There was a poor earthworm minding his own squirmy self, exposed on a cement sidewalk- an easy catch for curious little hands. He slinked and slithered from one hand to another, dropped two or three times, and then picked up by another set of hands until he was finally released into a grassy, dark hole at the corner of our driveway. A dandelion was then plucked from the earth, and an excited cry of, “Look, Mommy!” from my son reminded me that it is a discipline to celebrate simple wonders. It takes no great effort for a two-year-old to be fully present, admiring God’s creation, breathless at passing clouds, nesting birds, and spiders. But for a distracted mama with a calendar and a clock, such pleasures (minus the spiders) are left in the peripheral margins as “nice”, “but we must move on now.”
Will gravity fail if we pause to celebrate simple wonders? We had another birthday this weekend, and the baby I brought home from the hospital on Mother’s Day of 2010 is now seven. I used to dance with her in her nursery when she was only months old, before she could even crawl, and we would spin, giggle, and I would sing, kissing her forehead endlessly. I don’t know what I got done on those days, and I am sure there were a couple loads of laundry to wash or fold- I forget. But I will always remember dancing with my baby daughter. I still dance with her and her sister and brother, but they make up the dance moves now.
Who needs another organized activity when there is a garden hose? Now it is warm enough to run barefoot and get wet. And anytime is the perfect time to take up the ukulele. My artist child finds unique ways at self-expression. Alongside her musical pursuits she has decided to be a “book writer,” and she has begun a short collection of stories titled, “The Cat and the Mouse.” These two furry characters get in all sorts of mischief like eating “candy pancakes” and chasing wild bats out of their house. I type the words my daughter tells me, and she draws the pictures. She has even bound one of her stories using cardboard and masking tape.

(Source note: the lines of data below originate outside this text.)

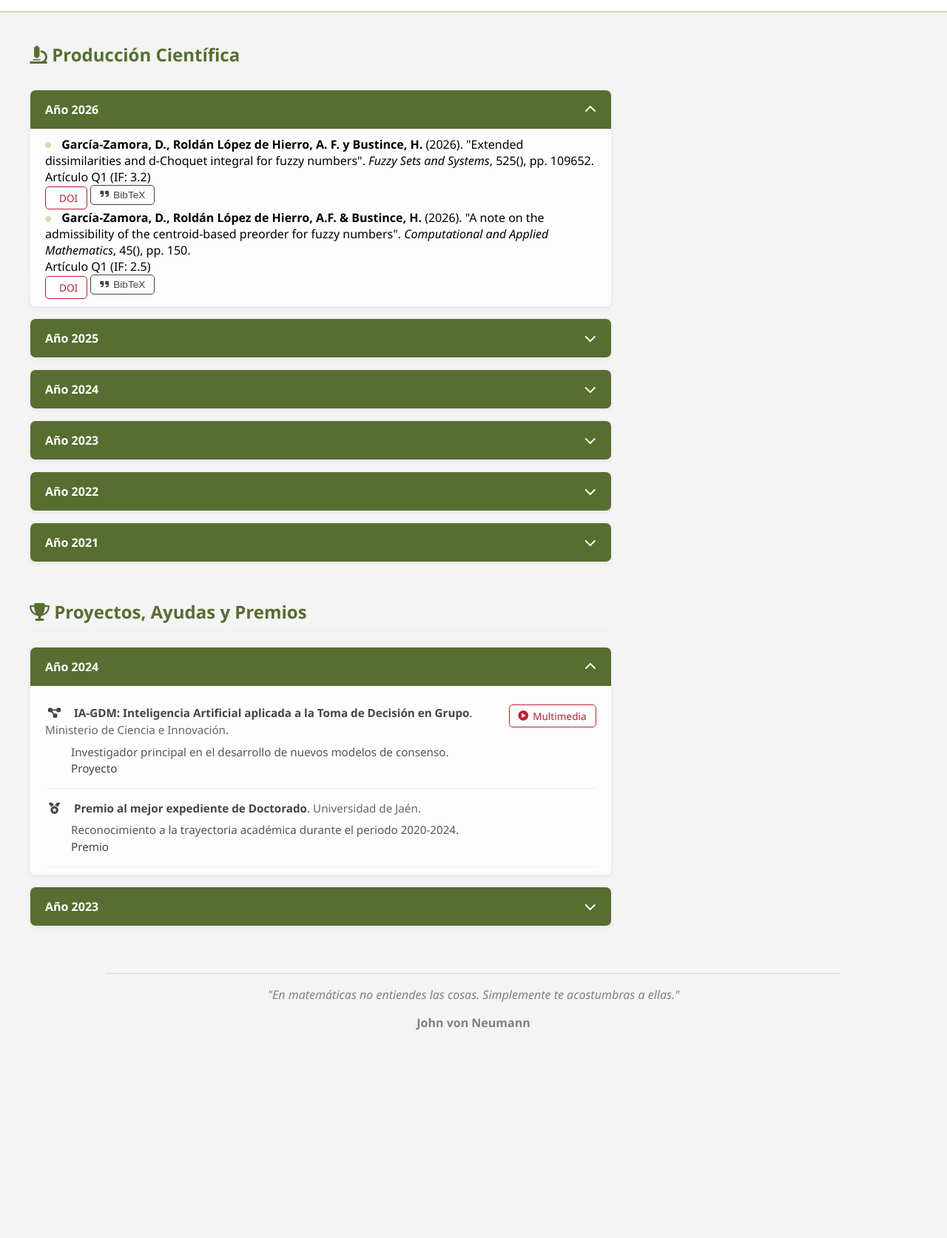
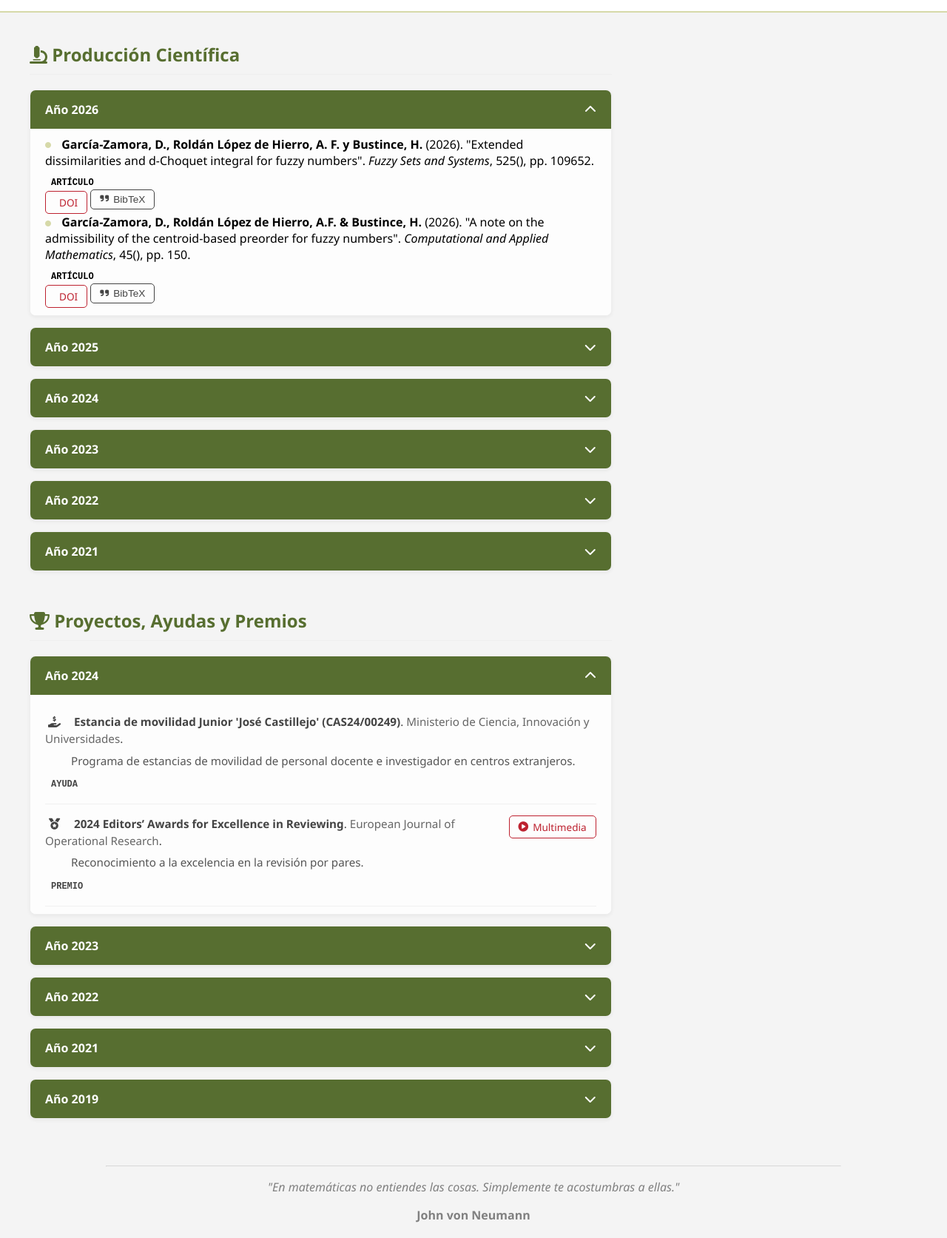
Before and after one commit to dgzamora/dgzamora.github.io, a Jekyll site: the page built from investigacion.html, in a window 1280 px wide. Shown: the part 265-1938 px from the top of the page at 74% size. Built offline with Jekyll 4.4.1, drawn with Linux system fonts in a browser that asks for light colours; a style sheet for code colours, icons or effects is not loaded; before the commit the page ends 1678 px from its top, so only the background shows below that.

Commit message:
research_v1

```diff
--- a/_data/proyectos.yml
+++ b/_data/proyectos.yml
@@ -1,18 +1,63 @@
 - anio: 2024
   items:
-    - tipo: "proyecto"
-      titulo: "IA-GDM: Inteligencia Artificial aplicada a la Toma de Decisión en Grupo"
-      entidad: "Ministerio de Ciencia e Innovación"
-      descripcion: "Investigador principal en el desarrollo de nuevos modelos de consenso."
-      multimedia: "https://tu-enlace-al-proyecto.com"
+    - tipo: "ayuda"
+      titulo: "Estancia de movilidad Junior 'José Castillejo' (CAS24/00249)"
+      entidad: "Ministerio de Ciencia, Innovación y Universidades"
+      descripcion: "Programa de estancias de movilidad de personal docente e investigador en centros extranjeros."
     - tipo: "premio"
-      titulo: "Premio al mejor expediente de Doctorado"
-      entidad: "Universidad de Jaén"
-      descripcion: "Reconocimiento a la trayectoria académica durante el periodo 2020-2024."
+      titulo: "2024 Editors’ Awards for Excellence in Reviewing"
+      entidad: "European Journal of Operational Research"
+      descripcion: "Reconocimiento a la excelencia en la revisión por pares."
+      multimedia: "https://doi.org/10.1016/j.ejor.2024.03.037"
 
 - anio: 2023
   items:
+    - tipo: "proyecto"
+      titulo: "Análisis, medida e implementación del modelo de economía circular en las cooperativas oleícolas jienneses (IEG 2022)"
+      entidad: "Diputación de Jaén / Instituto de Estudios Giennenses"
+      descripcion: "Subvención de investigación en el área de Ciencias Naturales y Tecnología."
+    - tipo: "premio"
+      titulo: "Best Paper Award - ISKE 2023"
+      entidad: "18th International Conference on Intelligent Systems and Knowledge Engineering, Fuzhou, China"
+      descripcion: "A Framework for the Selection of Indicators through Fuzzy Thresholds: A Circular Economy Application."
+
+- anio: 2022
+  items:
+    - tipo: "proyecto"
+      titulo: "Proyecto IEG. Lo que se hace se mide: Cuadro de mandos de transición hacia la economía circular (EBM/IEG 2021)"
+      entidad: "Diputación de Jaén / Instituto de Estudios Giennenses"
+      descripcion: "Aplicación al sector de la construcción de Jaén."
     - tipo: "ayuda"
-      titulo: "Beca de movilidad internacional José Castillejo"
+      titulo: "Ayuda complementaria de movilidad FPU (EST22/00031)"
       entidad: "Ministerio de Universidades"
-      descripcion: "Estancia de investigación en la Universidad de Delft, Países Bajos."
+      descripcion: "Estancia de investigación financiada para beneficiarios del programa FPU."
+    - tipo: "premio"
+      titulo: "Best Student Paper Award - FLINS/ISKE 2022"
+      entidad: "15th International FLINS Conference"
+      descripcion: "Comprehensive Minimum Cost Consensus for Analyzing the Cost of Different Agreed Solutions."
+    - tipo: "premio"
+      titulo: "Highly Cited Paper"
+      entidad: "Clarivate Analytics / IEEE/CAA Journal of Automatica Sinica"
+      descripcion: "Large-scale group decision making: A systematic review and a critical analysis (35 citas)."
+
+- anio: 2021
+  items:
+    - tipo: "proyecto"
+      titulo: "Sistemas Inteligentes Para la Toma de Decisiones en Políticas de Sostenibilidad (UJA-1380637)"
+      entidad: "FEDER Andalucía / Fondo Europeo de Desarrollo Regional (UE)"
+      descripcion: "Ayudas a proyectos de I+d+i Convocatoria 2020."
+    - tipo: "premio"
+      titulo: "Best Student Paper Award - ISKE 2021"
+      entidad: "16th International Conference on Intelligent Systems and Knowledge Engineering"
+      descripcion: "Modelling Non-Linear Preferences in Consensus Reaching Processes."
+    - tipo: "premio"
+      titulo: "Special Award - Jornadas Doctorales UJA 2021"
+      entidad: "Universidad de Jaén"
+      descripcion: "Non-linear preferences in Group Decision Making: Extreme Values Amplifications."
+
+- anio: 2019
+  items:
+    - tipo: "ayuda"
+      titulo: "Ayuda para la Formación del Profesorado Universitario (FPU2019/01203)"
+      entidad: "Ministerio de Universidades"
+      descripcion: "Contrato predoctoral para la formación investigadora y docente."
--- a/assets/css/main.css
+++ b/assets/css/main.css
@@ -230,3 +230,15 @@ body { font-family: 'Segoe UI', sans-serif; margin: 0; background: #f4f4f4; }
     width: 25px;
     text-align: center;
 }
+.badge-simple {
+    display: inline-block !important;
+    margin-top: 10px !important;
+    padding: 2px 8px !important;
+    border: 1px solid var(--uja-blue) !important;
+    border-radius: 4px !important;
+    color: var(--uja-blue) !important;
+    font-family: 'Courier New', Courier, monospace !important;
+    font-size: 0.75rem !important;
+    font-weight: bold !important;
+    text-transform: uppercase !important;
+}
--- a/investigacion.html
+++ b/investigacion.html
@@ -30,9 +30,8 @@ title: Investigación
                             En: <i>{{ pub.libro }}</i>. {{ pub.editorial }}{% if pub.paginas %}, pp. {{ pub.paginas }}{% endif %}.
                         {% endif %}
 
-                        <div class="pub-badges-row">
-                            <span class="pub-badge-type">{{ pub.tipo | capitalize }}</span>
-                            {% if pub.impacto %}<span class="pub-badge-impact">{{ pub.impacto }}</span>{% endif %}
+                        <div class="badge-container">
+                            <span class="badge-simple">{{ pub.tipo }}</span>
                         </div>
                     </div>
 
@@ -101,8 +100,8 @@ title: Investigación
 
                 <p style="margin: 8px 0 0 35px; font-size: 0.95rem; color: #555;">{{ item.descripcion }}</p>
 
-                <div class="pub-badges-row" style="margin-left: 35px;">
-                    <span class="pub-badge-type">{{ item.tipo | capitalize }}</span>
+                <div class="badge-container">
+                    <span class="badge-simple">{{ item.tipo }}</span>
                 </div>
             </div>
 
```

The temptation is to control every moment- steering the people in our lives to fit our plans. We have good intentions, wanting what is best, or what we think is best. Our knowledge is finite, limited in understanding, whereas God’s judgments are unsearchable. Stepping back, relaxing our demands and expectations allows us to live freely, and moldable to God’s perfect intentions- to the one who works all things together for good for his children. Because even we ourselves are in process, incomplete, and like little children are growing into maturity. I love how God is not formulaic, but is consistently creative, shaping families to expand His kingdom in unique ways. I think the best way for us to come into our own as individuals and as families in the Kingdom of God is to turn down the noise of social media and lift up God’s Word, prayerfully seeking how we are to shepherd our homes and live out the gospel in our particular context. Are we easily influenced? Do we doubt and question our methods and practices? What voices are we listening too? How much time do we devote to social media feeds, blogs, and podcasts? How much time do we devote to meditating on God’s Word and to prayer. What is informing our decisions in how we lead our lives?
In The Screwtape Letters, C.S. Lewis has the demon Screwtape teaching his nephew Wormwood how to keep a Christian wandering away from his faith:
You no longer need a good book, which he really likes, to keep him from his prayers or his work or his sleep; a column of advertisements in yesterday’s paper will do. You can make him waste his time not only in conversation he enjoys with people whom he likes, but in conversations with those he cares nothing about on subjects that bore him. You can make him do nothing at all for long periods. You can keep him up late at night, not roistering, but staring at a dead fire in a cold room.
Or keep him up late at night staring at a phone.
If we are going to lead countercultural homes, we are to lead countercultural lives, and be sure that we will be unpopular with few “likes” or “retweets,” anonymous and in the shadows. But God is in the shadows, away from the clattering noise of the self-important people who are everywhere, especially in the Christian subculture. We can lead quiet lives, simple lives, following God’s will for ourselves, listening to His voice, ignoring all the noise and opinions. What really matters after all?
“In the fear of the Lord one has strong confidence, and his children will have a refuge.” Proverbs 14:26